  • There were understandable motives behind the procedural requirements to establish that a genuine and subsisting relationship existed.
  • However, the requirement for the nomination form for cohabiting couples could not be readily explained and the respondents could not justify its use. There was no evidence that the absence of a form would cause significant problems in administering the scheme and no evaluation of the ‘pros and cons’ had been undertaken.
  • The requirement for a nomination form did not meet the test for proportionality. The use of ‘less intrusive’ measures had not been considered, nor had the importance of the objective been weighed against the severity of the measure’s effects.

The case has important implications for cohabiting couples in other public sector schemes, (including NHS staff, teachers, civil servants and police) where the nomination form requirement also exists. Whilst cohabitees would still have to prove that a genuine and subsisting relationship exists, these schemes may review their existing practices in line with this case.

The impact on occupational pension schemes in the private sector is less significant, as most already provide survivors' benefits for unmarried partners.
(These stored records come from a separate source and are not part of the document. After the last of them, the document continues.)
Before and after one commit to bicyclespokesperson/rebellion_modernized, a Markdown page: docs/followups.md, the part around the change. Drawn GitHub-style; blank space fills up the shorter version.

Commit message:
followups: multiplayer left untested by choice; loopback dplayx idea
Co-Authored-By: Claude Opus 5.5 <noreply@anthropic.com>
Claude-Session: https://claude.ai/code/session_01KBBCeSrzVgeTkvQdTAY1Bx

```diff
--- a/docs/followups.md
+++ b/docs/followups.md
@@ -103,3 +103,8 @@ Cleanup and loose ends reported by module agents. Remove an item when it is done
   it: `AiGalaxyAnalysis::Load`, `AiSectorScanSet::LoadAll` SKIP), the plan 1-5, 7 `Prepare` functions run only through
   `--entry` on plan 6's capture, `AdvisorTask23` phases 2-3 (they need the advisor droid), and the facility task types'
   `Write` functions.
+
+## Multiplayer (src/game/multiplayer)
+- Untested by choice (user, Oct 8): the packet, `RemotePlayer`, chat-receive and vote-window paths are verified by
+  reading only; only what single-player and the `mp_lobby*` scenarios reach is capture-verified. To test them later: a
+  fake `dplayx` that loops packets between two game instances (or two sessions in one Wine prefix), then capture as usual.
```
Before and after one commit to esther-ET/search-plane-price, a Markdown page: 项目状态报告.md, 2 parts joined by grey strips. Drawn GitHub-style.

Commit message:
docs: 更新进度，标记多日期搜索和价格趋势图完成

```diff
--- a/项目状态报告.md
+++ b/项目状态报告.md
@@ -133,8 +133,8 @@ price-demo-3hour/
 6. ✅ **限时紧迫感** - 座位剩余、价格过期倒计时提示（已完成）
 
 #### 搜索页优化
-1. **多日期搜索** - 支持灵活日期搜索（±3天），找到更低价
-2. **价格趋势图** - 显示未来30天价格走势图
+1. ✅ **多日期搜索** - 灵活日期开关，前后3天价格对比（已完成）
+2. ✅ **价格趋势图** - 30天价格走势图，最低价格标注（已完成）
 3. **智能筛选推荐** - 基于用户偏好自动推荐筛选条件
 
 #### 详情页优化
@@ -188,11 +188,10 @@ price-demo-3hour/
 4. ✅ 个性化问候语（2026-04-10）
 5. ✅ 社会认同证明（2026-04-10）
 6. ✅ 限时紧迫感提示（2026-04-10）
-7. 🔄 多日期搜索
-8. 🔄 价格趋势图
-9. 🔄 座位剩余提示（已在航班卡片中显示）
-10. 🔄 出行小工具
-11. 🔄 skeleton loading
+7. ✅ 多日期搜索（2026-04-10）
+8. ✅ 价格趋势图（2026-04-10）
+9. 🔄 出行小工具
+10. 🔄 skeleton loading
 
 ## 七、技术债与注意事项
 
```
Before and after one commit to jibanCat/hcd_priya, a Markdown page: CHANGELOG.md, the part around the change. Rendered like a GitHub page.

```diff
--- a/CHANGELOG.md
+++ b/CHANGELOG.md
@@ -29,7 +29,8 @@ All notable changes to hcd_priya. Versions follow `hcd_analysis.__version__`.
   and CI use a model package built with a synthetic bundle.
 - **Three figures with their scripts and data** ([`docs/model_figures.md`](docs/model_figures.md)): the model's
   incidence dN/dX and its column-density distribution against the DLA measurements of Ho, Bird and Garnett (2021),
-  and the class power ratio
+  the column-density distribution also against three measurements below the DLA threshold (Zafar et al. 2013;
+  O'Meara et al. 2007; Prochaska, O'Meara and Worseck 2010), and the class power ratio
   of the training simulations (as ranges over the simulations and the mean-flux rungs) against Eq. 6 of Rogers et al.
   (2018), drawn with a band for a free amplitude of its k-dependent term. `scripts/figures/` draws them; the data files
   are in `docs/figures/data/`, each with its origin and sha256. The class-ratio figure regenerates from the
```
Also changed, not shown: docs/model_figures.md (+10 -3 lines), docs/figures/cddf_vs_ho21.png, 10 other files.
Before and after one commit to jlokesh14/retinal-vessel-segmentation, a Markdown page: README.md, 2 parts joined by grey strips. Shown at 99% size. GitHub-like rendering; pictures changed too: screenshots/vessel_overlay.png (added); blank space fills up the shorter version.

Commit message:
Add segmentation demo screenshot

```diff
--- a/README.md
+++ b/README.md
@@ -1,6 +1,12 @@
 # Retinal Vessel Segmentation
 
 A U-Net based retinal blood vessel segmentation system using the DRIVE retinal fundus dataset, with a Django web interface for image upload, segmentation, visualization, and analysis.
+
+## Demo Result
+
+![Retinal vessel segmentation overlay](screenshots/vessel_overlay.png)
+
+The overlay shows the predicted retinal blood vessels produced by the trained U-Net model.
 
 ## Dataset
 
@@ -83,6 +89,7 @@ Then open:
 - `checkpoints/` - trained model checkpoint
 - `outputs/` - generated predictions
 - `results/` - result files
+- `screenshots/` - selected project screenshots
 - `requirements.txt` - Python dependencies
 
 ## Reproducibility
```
Nonetheless the judgment is a reminder to trustees that procedural requirements in scheme rules are open to scrutiny. If rules are more onerous and potentially discriminatory for certain groups of members, schemes should be able demonstrate and justify the reasons for their inclusion. It is noteworthy that the respondents in this case made vague suggestions as to the workability of the scheme and the advantages of actuarial predictions were made but these were not supported by evidence. Advice should be sought on this issue if there remains any doubt.